If anyone remembers the Darwin Wars, they will recall that one of the skirmishes centred around spandrels. These are triangular areas between arches, most obviously on the base of the dome of a church as a result of the way that the vaulting interacts with the columns holding it up. They make good places to put frescos or mosaics. Stephen Jay Gould argued that spandrels are by-products of the way churches are constructed. No one builds a church with the intention that it should contain spandrels, but when you have them you find they are useful display spaces.
Gould believed (correctly in my view) that evolution also throws up by-products of the body’s architecture that, once they have appeared, could be subject to natural selection. However, their actual appearance is essentially random. Gould went on to argue (less convincingly, in my view) that this means if you re-run evolutionary history, you would most likely get a very different result to the variety that we see today. The randomness of the spandrels would defeat the non-randomness of adaptation and give us another pattern of life to the one we see today.

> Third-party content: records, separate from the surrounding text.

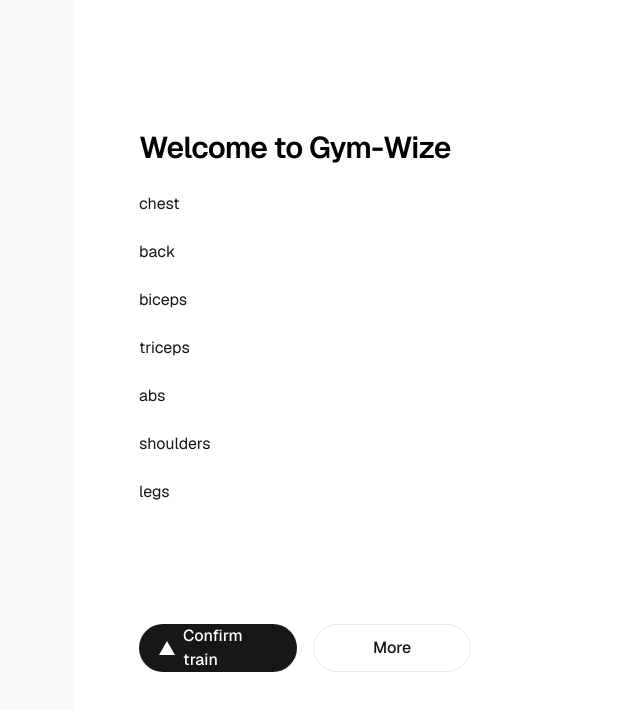
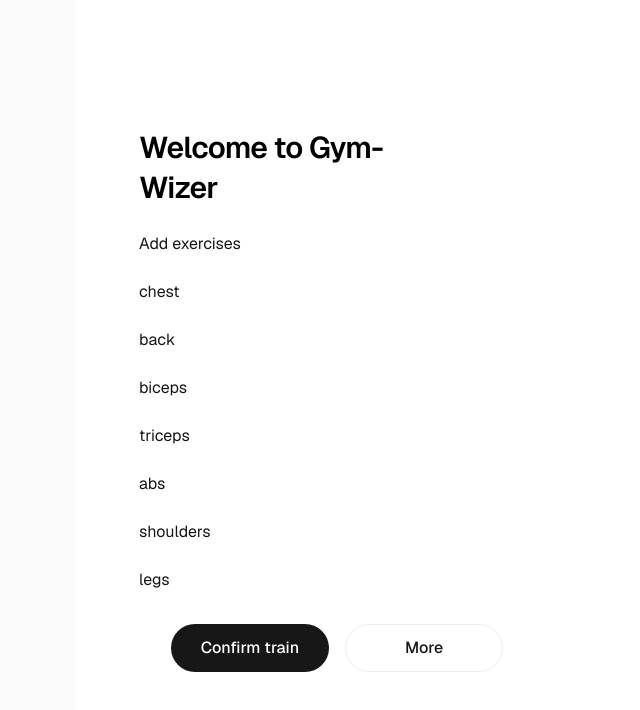
Before and after one commit to luizfiorentino/Gym-Wyser, a Next.js app: page / in a window 1280 px wide. Shown: the top 710 px of the page, without its empty margins (181-821 px from the left). Built offline with nearby package versions, Linux system fonts and the light colour scheme.

Commit message:
step 1 exercise selection toggle logic ready

```diff
--- a/app/page.tsx
+++ b/app/page.tsx
@@ -4,6 +4,7 @@
 import { useEffect, useState } from "react";
 
 export default function Home() {
+  const [trainSubmitted, setTrainSubmitted] = useState(false);
   const [exercises, setExercises] = useState([
     {
       group: "chest",
@@ -183,7 +184,6 @@
   };
 
   const addOrRemoveExercise = (exercise, group) => {
-    //console.log("addOrRemoveEx, exercise:", exercise, "Group:", group);
     setExercises(
       exercises.map((item) =>
         item.group === group.group
@@ -200,19 +200,66 @@
     );
   };
 
+  const submitTrain = () => {
+    if (trainSubmitted) {
+      setExercises(
+        exercises.map((item) => {
+          return { ...item, isSelected: false };
+        }),
+      );
+    }
+    setTrainSubmitted(!trainSubmitted);
+  };
+
   useEffect(() => {
-    console.log("useEffect, exercises:", exercises);
-  }, [exercises]);
+    //console.log("useEffect, exercises:", exercises);
+  }, [exercises, trainSubmitted]);
 
   return (
     <div className="flex flex-col flex-1 items-center justify-center bg-zinc-50 font-sans dark:bg-black">
       <main className="flex flex-1 w-full max-w-3xl flex-col items-center justify-between py-32 px-16 bg-white dark:bg-black sm:items-start">
         <div className="flex flex-col items-center gap-6 text-center sm:items-start sm:text-left">
           <h1 className="max-w-xs text-3xl font-semibold leading-10 tracking-tight text-black dark:text-zinc-50">
-            Welcome to Gym-Wize
+            Welcome to Gym-Wizer
           </h1>
 
-          {exercises.length &&
+          {
+            <div>
+              <div>
+                {exercises.find((group) =>
+                  group.exercises?.find((exercise) => exercise.chosen),
+                )
+                  ? "Selected Exercises"
+                  : "Add exercises"}
+              </div>
+              {exercises.map((item, i) => (
+                <div key={i}>
+                  <h2>
+                    {item.exercises?.find((exercise) => exercise.chosen) &&
+                      item.group}
+                  </h2>
+                  <div>
+                    {" "}
+                    {item.exercises &&
+                      item.exercises.map((exercise) =>
+                        exercise.chosen ? (
+                          <ul
+                            onClick={() =>
+                              addOrRemoveExercise(exercise.name, item)
+                            }
+                          >
+                            {exercise.name} - remove
+                          </ul>
+                        ) : null,
+                      )}
+                  </div>
+                </div>
+              ))}
+            </div>
+          }
+
+          {!trainSubmitted &&
+            exercises.length &&
             exercises.map((group, i) => (
               <div key={i}>
                 <button onClick={() => displayGroupExercises(group.group)}>
@@ -222,7 +269,7 @@
                   group?.exercises?.map((item, j) => (
                     <div key={j}>
                       <ul onClick={() => addOrRemoveExercise(item.name, group)}>
-                        {item.name}
+                        {item.name} {!item.chosen ? "+" : "-"}
                       </ul>
                     </div>
                   ))}
@@ -231,12 +278,6 @@
         </div>
 
         <div className="flex flex-col gap-4 text-base font-medium sm:flex-row">
-          <a
-            className="flex h-12 w-full items-center justify-center gap-2 rounded-full bg-foreground px-5 text-background transition-colors hover:bg-[#383838] dark:hover:bg-[#ccc] md:w-[158px]"
-            href="https://vercel.com/new?utm_source=create-next-app&utm_medium=appdir-template-tw&utm_campaign=create-next-app"
-            target="_blank"
-            rel="noopener noreferrer"
-          >
           <Image
             className="dark:invert h-[14px] w-4"
             src="/vercel.svg"
@@ -244,8 +285,11 @@
             width={16}
             height={14}
           />
-            Confirm train
-          </a>
+          <div className="flex h-12 w-full items-center justify-center gap-2 rounded-full bg-foreground px-5 text-background transition-colors hover:bg-[#383838] dark:hover:bg-[#ccc] md:w-[158px]">
+            <button onClick={() => submitTrain()}>
+              {!trainSubmitted ? "Confirm train" : "Return"}
+            </button>
+          </div>
 
           <a
             className="flex h-12 w-full items-center justify-center rounded-full border border-solid border-black/[.08] px-5 transition-colors hover:border-transparent hover:bg-black/[.04] dark:border-white/[.145] dark:hover:bg-[#1a1a1a] md:w-[158px]"
```
Lines whose indentation alone changed are shown as unchanged.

Among the most vocal of opponents to Gould’s views were Richard Dawkins and Daniel Dennett (the latter in chapter ten of his brilliant Darwin’s Dangerous Idea). Which makes their views about religion really very odd. Both of them have decided (in The God Delusion and Breaking the Spell) that religion actually is a spandrel. They believe it is a by-product (and an undesirable one at that) of useful evolutionary traits. Other atheists with access to the media are peddling the same idea.
Their arguments are pretty weak because no one seems to be able to agree about which evolutionary traits religion is a spandrel of. But is it possible for it to be a spandrel at all? Probably not. The essence of their criticism of Gould was that traits can only start off as spandrels. As soon as they exist, evolution can start acting on them. Only a trait that had absolutely no effect at all on an organism’s reproductive chances can be a true spandrel. Everyone agrees that religion has had a pretty big effect on the course of human history, so evolution must have had plenty of opportunity to act on it. And that being the case, it must be an adaptation or else evolution would have got rid of it.
So, religion at its earliest stage could well have been a by-product. But once it started to have an effect on human behaviour, it became a trait in its own right. That being the case, it is almost certainly a beneficial adaptation.
Discuss this post at Science, History and Religion - James Hannam's Forum
Click here to read the first chapter of God's Philosophers: How the Medieval World Laid the Foundations of Modern Science absolutely free.